You should also calculate how many deals are needed to meet the quota from each role and inform the number of new hires required to meet revenue goals.
To calculate the average deal size, you have to determine the closed deals and sort them into groups based on the sales rep who closed them. Once you do so, just divide the total deal value by the number of deals to find the average deal size.
What you should do now:
Use your CRM to find out historical sales data. Find out the following data points for each type of sales rep:
- How many sales have been made over the last period (e.g., 12 months)?
- What size have the deals been?
- How long did the sales take?
- How many stages did the deals go through in the CRM?
- How long did each stage take?
- What is the demographic of the companies won?
- What are the demographics of the companies lost?
- How many sales were lost?
Step 3: Make quota and ramp assumptions
Now that you understand your current sales headcount and your past sales data, you need to tie this into your target revenue and create the financial plan to hit your goal.
First, identify your quota, which is your team's projected revenue (for example, in 12 months, the quota target is $5 million). Then, using the data from steps one and two, create the plan for the sales team to meet it.
Here is when it gets a little tricky. As all sales reps have different roles, markets, verticals, and company experience, your sales capacity plan needs to make some assumptions about their performance.
You can't expect new hires to be as successful as their more experienced peers. So, you have to calculate ramp, too; the time needed for new employees to start meeting revenue goals.
When you calculate ramp, keep in mind onboarding time, sales cycle length, and the typical time-to-quote for your team members. After you consider ramp in your capacity planning, you're guaranteed a more thorough understanding of what is needed to meet your targets.
You also need to use past data, such as marketing campaign performance, average deal size, product launches, close ratios, and average deals per month, based upon the type of rep.
When you determine the quota for each role, you need to compare it against your future revenue goals. To reach them, you may have to onboard new people.
What you should do now:
Using the CRM and HRIS data, you can now make assumptions about performance. Calculate the following metrics:
- How many sales does each type of rep make in a specific timeframe?
- What is the ramp time for new employees?
- How many agents do you need to hit the top-line goal?
- What is the cost for each type of sales rep?
Boost your sales capacity with the right tools
If you follow the steps above, sales capacity planning will help you to take the guesswork out of estimating future sales and growth. You can create a realistic hiring plan to meet your top-line goals using educated assumptions and historical data.
But if you want to get more out of your sales team, nail your targets, and have a successful year, arm your sales team with the tools they need to smash their sales quotas time after time.
Walnut is a sales experience platform that empowers sales reps by allowing them to create interactive and personalized product demos. These can be shared with your prospects early in the sales process so that prospects can see your product for themselves from the start.
Optimizing your demo process will allow your team to speed up your sales process, so you can increase their capacity.
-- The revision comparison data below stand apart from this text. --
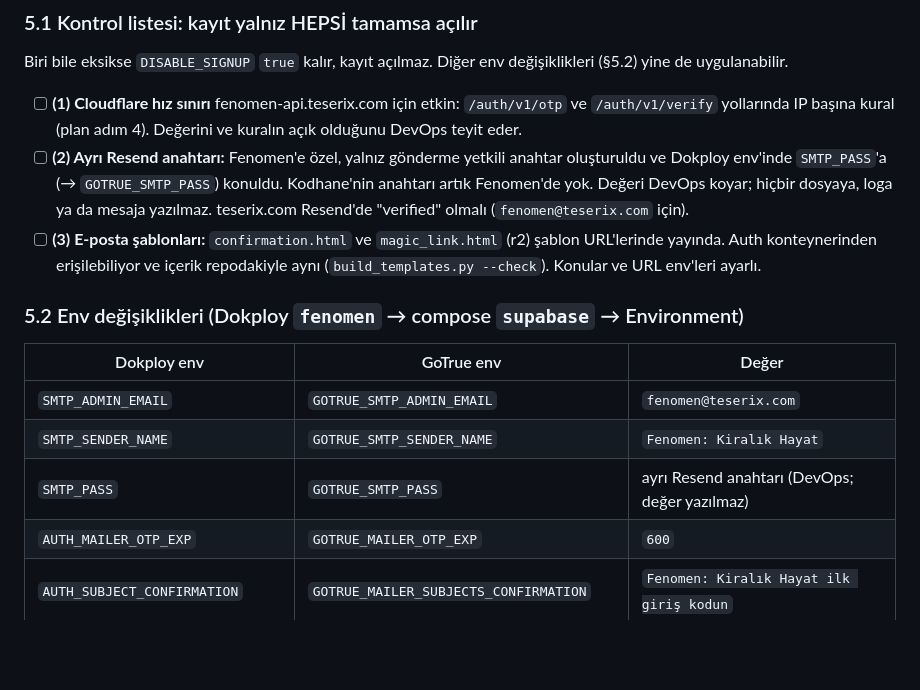
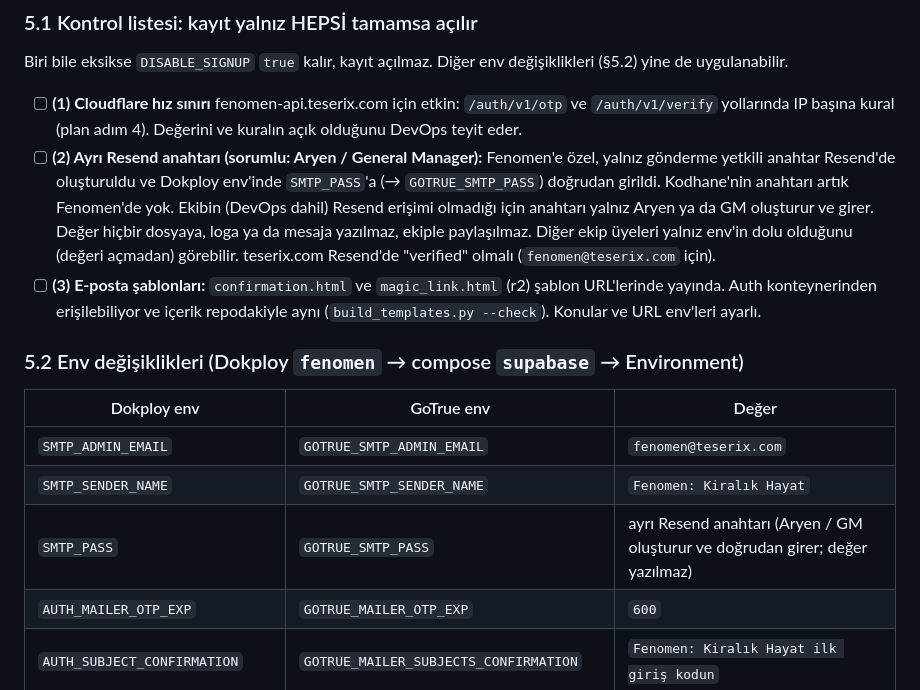
Before and after one commit to thejackaltr/fenomen-kiralik-hayat, a Markdown page: docs/v2.2-bulut-kayit-runbook.md, the part around the change. GitHub-like rendering; blank space fills up the shorter version.

Commit message:
v2.2 dok: Resend anahtarını Aryen/GM oluşturup doğrudan Dokploy env'ine (GOTRUE_SMTP_PASS) girer; ekibin Resend erişimi yok

```diff
--- a/docs/v2.2-bulut-kayit-runbook.md
+++ b/docs/v2.2-bulut-kayit-runbook.md
@@ -51,7 +51,7 @@ Bugünkü canlı durum: 29 Eyl 20:39 TSİ'den beri `DISABLE_SIGNUP=true`. Aryen
 ### 5.1 Kontrol listesi: kayıt yalnız HEPSİ tamamsa açılır
 Biri bile eksikse `DISABLE_SIGNUP` `true` kalır, kayıt açılmaz. Diğer env değişiklikleri (§5.2) yine de uygulanabilir.
 - [ ] **(1) Cloudflare hız sınırı** fenomen-api.teserix.com için etkin: `/auth/v1/otp` ve `/auth/v1/verify` yollarında IP başına kural (plan adım 4). Değerini ve kuralın açık olduğunu DevOps teyit eder.
-- [ ] **(2) Ayrı Resend anahtarı:** Fenomen'e özel, yalnız gönderme yetkili anahtar oluşturuldu ve Dokploy env'inde `SMTP_PASS`'a (→ `GOTRUE_SMTP_PASS`) konuldu. Kodhane'nin anahtarı artık Fenomen'de yok. Değeri DevOps koyar; hiçbir dosyaya, loga ya da mesaja yazılmaz. teserix.com Resend'de "verified" olmalı (`fenomen@teserix.com` için).
+- [ ] **(2) Ayrı Resend anahtarı (sorumlu: Aryen / General Manager):** Fenomen'e özel, yalnız gönderme yetkili anahtar Resend'de oluşturuldu ve Dokploy env'inde `SMTP_PASS`'a (→ `GOTRUE_SMTP_PASS`) doğrudan girildi. Kodhane'nin anahtarı artık Fenomen'de yok. Ekibin (DevOps dahil) Resend erişimi olmadığı için anahtarı yalnız Aryen ya da GM oluşturur ve girer. Değer hiçbir dosyaya, loga ya da mesaja yazılmaz, ekiple paylaşılmaz. Diğer ekip üyeleri yalnız env'in dolu olduğunu (değeri açmadan) görebilir. teserix.com Resend'de "verified" olmalı (`fenomen@teserix.com` için).
 - [ ] **(3) E-posta şablonları:** `confirmation.html` ve `magic_link.html` (r2) şablon URL'lerinde yayında. Auth konteynerinden erişilebiliyor ve içerik repodakiyle aynı (`build_templates.py --check`). Konular ve URL env'leri ayarlı.
 
 ### 5.2 Env değişiklikleri (Dokploy `fenomen` → compose `supabase` → Environment)
@@ -59,7 +59,7 @@ Biri bile eksikse `DISABLE_SIGNUP` `true` kalır, kayıt açılmaz. Diğer env d
 |---|---|---|
 | `SMTP_ADMIN_EMAIL` | `GOTRUE_SMTP_ADMIN_EMAIL` | `fenomen@teserix.com` |
 | `SMTP_SENDER_NAME` | `GOTRUE_SMTP_SENDER_NAME` | `Fenomen: Kiralık Hayat` |
-| `SMTP_PASS` | `GOTRUE_SMTP_PASS` | ayrı Resend anahtarı (DevOps; değer yazılmaz) |
+| `SMTP_PASS` | `GOTRUE_SMTP_PASS` | ayrı Resend anahtarı (Aryen / GM oluşturur ve doğrudan girer; değer yazılmaz) |
 | `AUTH_MAILER_OTP_EXP` | `GOTRUE_MAILER_OTP_EXP` | `600` |
 | `AUTH_SUBJECT_CONFIRMATION` | `GOTRUE_MAILER_SUBJECTS_CONFIRMATION` | `Fenomen: Kiralık Hayat ilk giriş kodun` |
 | `AUTH_SUBJECT_MAGIC_LINK` | `GOTRUE_MAILER_SUBJECTS_MAGIC_LINK` | `Fenomen: Kiralık Hayat giriş kodun` |
```
Also changed, not shown: supabase/ops/auth-settings.md (+2 -2 lines).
Not only will it boost your sales, but the platform can also be used to make the customer onboarding process more engaging. By creating product tutorials you’ll be able to reduce churn.
What's more, the built-in analytics offer data-driven insights into what has worked on the demos, meaning you can improve your pitch, shrink sales cycles, and close more deals.
So what are you waiting for? Book a meeting with us now by clicking that big purple “Get Started” button on the top of the screen.